The rotation of the Earth doesn't effect the weather patters or wind directions in our atmosphere because the atmosphere is spinning in the same direction and speed as the Earth. The Earth, atmosphere, and everything in between (including us) are all spinning in the same frame of reference so as the Earth moves so does everything else on it. Weather systems and wind speeds are based on other factors in the atmosphere, including pressure systems, temperatures, and land formations. Earths rotation, in no way, directly influences wind direction, at least to my knowledge.
if the speed and direction of the earth spinning directly controlled wind speed then on a nice breezy day the average wind speed would be 1038 mph at the equator. haha so much for that picnic! :p
You might want to look up the Coriolis effect. As ajbarber9 points out, many factors influence the weather, of which this is one.
All motion is relative. The wind is moving faster than the Earth is spinning from an observer above the Earth and sees movement of rotational speed + wind speed. Someone on Earth is already moving at the rotational speed so only sees the additional wind speed.
It is all about relativity.
If you face in the opposite direction of the Earths Rotation and throw a ball, is it harder to do so? For that matter if you throw a ball in the direction of the Earths Rotation, are you throwing it at 1000 MPH?
In fact if you consider the motion of the Earth around the Sun, and the motion of the Sun through space (not to mention galactic motion etc.), our actual resting velocity is extremely high. But none of that matters because what matters is the speed of one object relative to another.
Because you are affected by the velocities just as much as the ball you throw, you can pretty much ignore them.
I think Eggman002 hits on it exactly. Sure, technically the wind is moving faster, but not that it would affect anything on earth, since we're all moving with it. Imagine standing at the back of a bus that is moving at 80km/h, then walk from the back of the bus to the front at 5km/h. In relation to the floor of the bus, you are only moving at 5km/h, in relation to the ground under the bus, you are moving at 85km/h, and in relation to space outside of Earths atmosphere, you are moving very, very fast. If the bus is driving west-east, then technically you are walking 85km/h faster than the earth is rotating.

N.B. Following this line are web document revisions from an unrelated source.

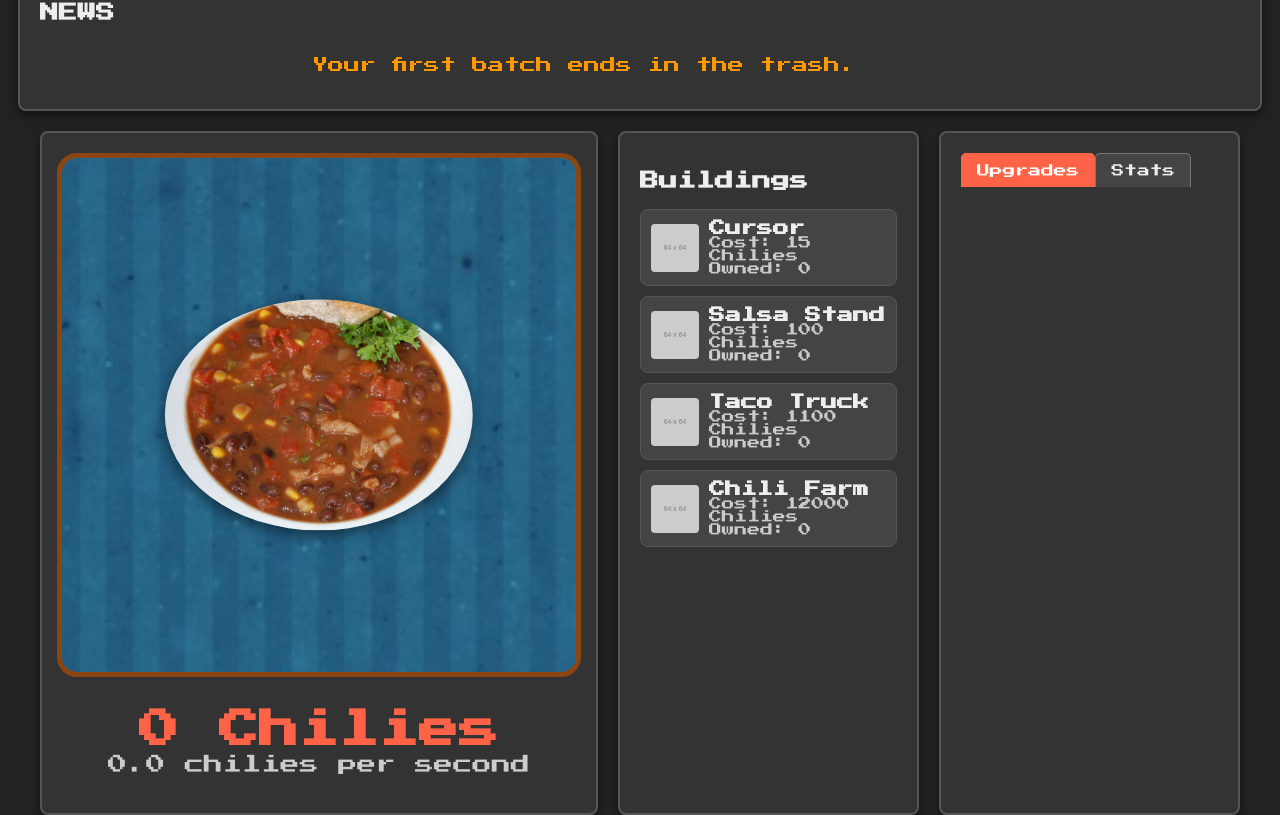
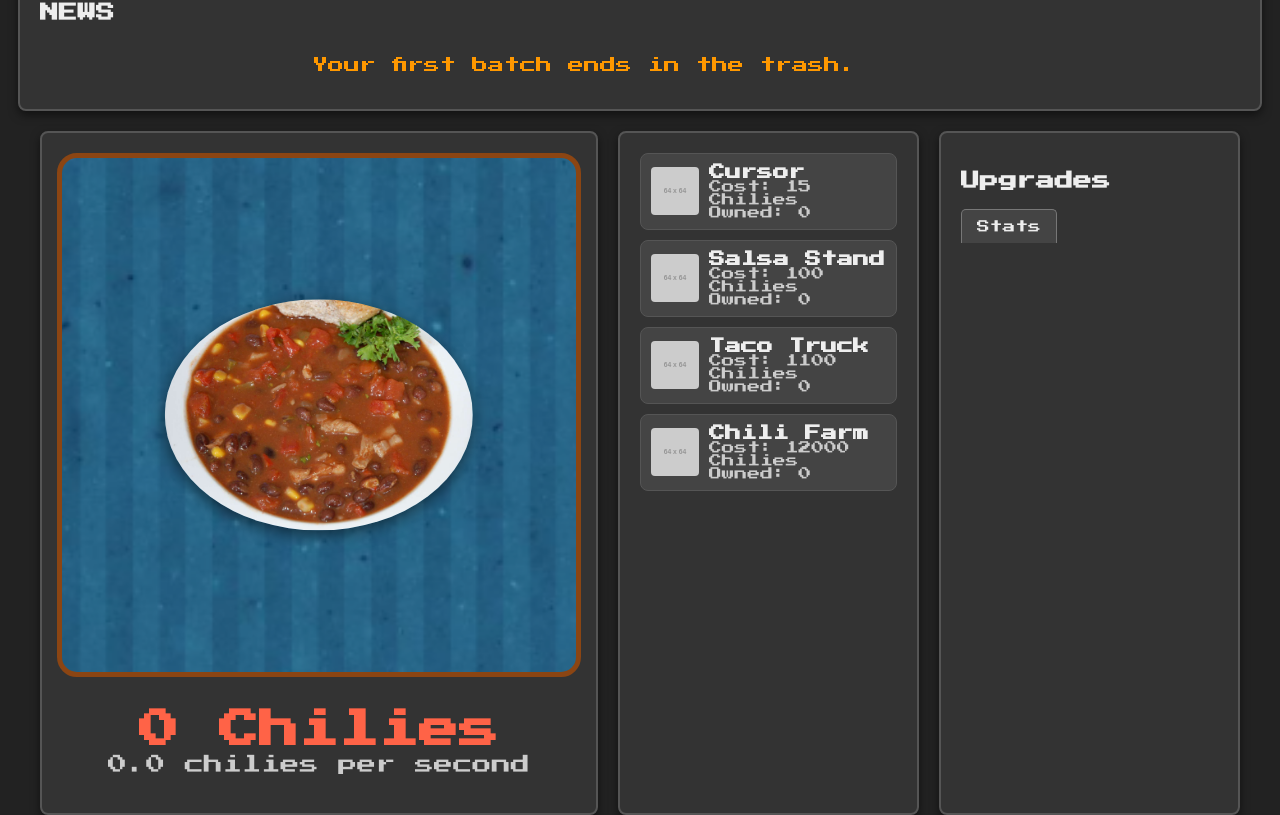
Before and after one commit to Y0UF0UNDM3/Chili-Clicker, a plain HTML site: page index.html in a window 1280 px wide. Shown: the part 74-889 px from the top of the page. Drawn offline with Linux system fonts and the light colour scheme; placeholder pictures from the web are drawn by us.

Commit message:
Update index.html

```diff
--- a/index.html
+++ b/index.html
@@ -34,9 +34,8 @@
             </div>
         </div>
 
-        <!-- Middle Column: Buildings -->
+        <!-- Middle Column: Buildings (Scrollable) -->
         <div class="column middle-column">
-            <h3>Buildings</h3>
             <div id="building-list">
                 <!-- Buildings will be added here by JavaScript -->
             </div>
@@ -44,19 +43,20 @@
 
         <!-- Right Column: Upgrades and Stats Tabs -->
         <div class="column right-column">
-            <div class="upgrade-tabs">
-                <button class="tab-button active" data-tab="upgrades">Upgrades</button>
-                <button class="tab-button" data-tab="stats">Stats</button>
-            </div>
-
-            <!-- Content for each tab -->
-            <div id="upgrades-content" class="tab-content active">
+            <div class="upgrades-bar">
+                <!-- Upgrades content here -->
+                <h3 class="upgrades-title">Upgrades</h3>
                 <div id="upgrade-list">
                     <!-- Upgrades will be added here by JavaScript -->
                 </div>
             </div>
 
-            <div id="stats-content" class="tab-content">
+            <div class="upgrade-tabs">
+                <button class="tab-button active" data-tab="stats">Stats</button>
+            </div>
+
+            <!-- Stats Content -->
+            <div id="stats-content" class="tab-content active">
                 <div id="stats-display">
                     <!-- Stats will be updated here by JavaScript -->
                 </div>
```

So to simply answer your question: Yes, a west-east wind is moving faster than the earth is rotating.
Old question thats been around for years. Most everyone is right, it's all relative! Since everyone gave great examples, here's mine: The fly trapped in my car is hovering in front of me, since im driving on the freeway does the fly have trouble keeping up with my car? Of course not! ;-) It's all relative.
HEY! Why has no one caught onto this yet: the earth spins WEST to EAST - think about where the sun rises!
You are right, though, to wonder about the connection between the spin of the earth and the direction the wind is blowing. Yes, the wind is a product of differing areas of pressure and temperature, but again, THINK: the earth is spinning west to east...
1) A section of earth is heated by the sun.
2) That air becomes warm and moves to the east (you will see why soon).
3) The space where the warm air used to be is now an area of low pressure.
4) The earth is spinning. A new section to the west of the first one is heated.
5) Hot air from second section moves east into the low pressure of first section.
6) The earth is spinning. A new section to the west of the second section is heated.
7) Hot air from third section moves east into the low pressure of second section.
And so on.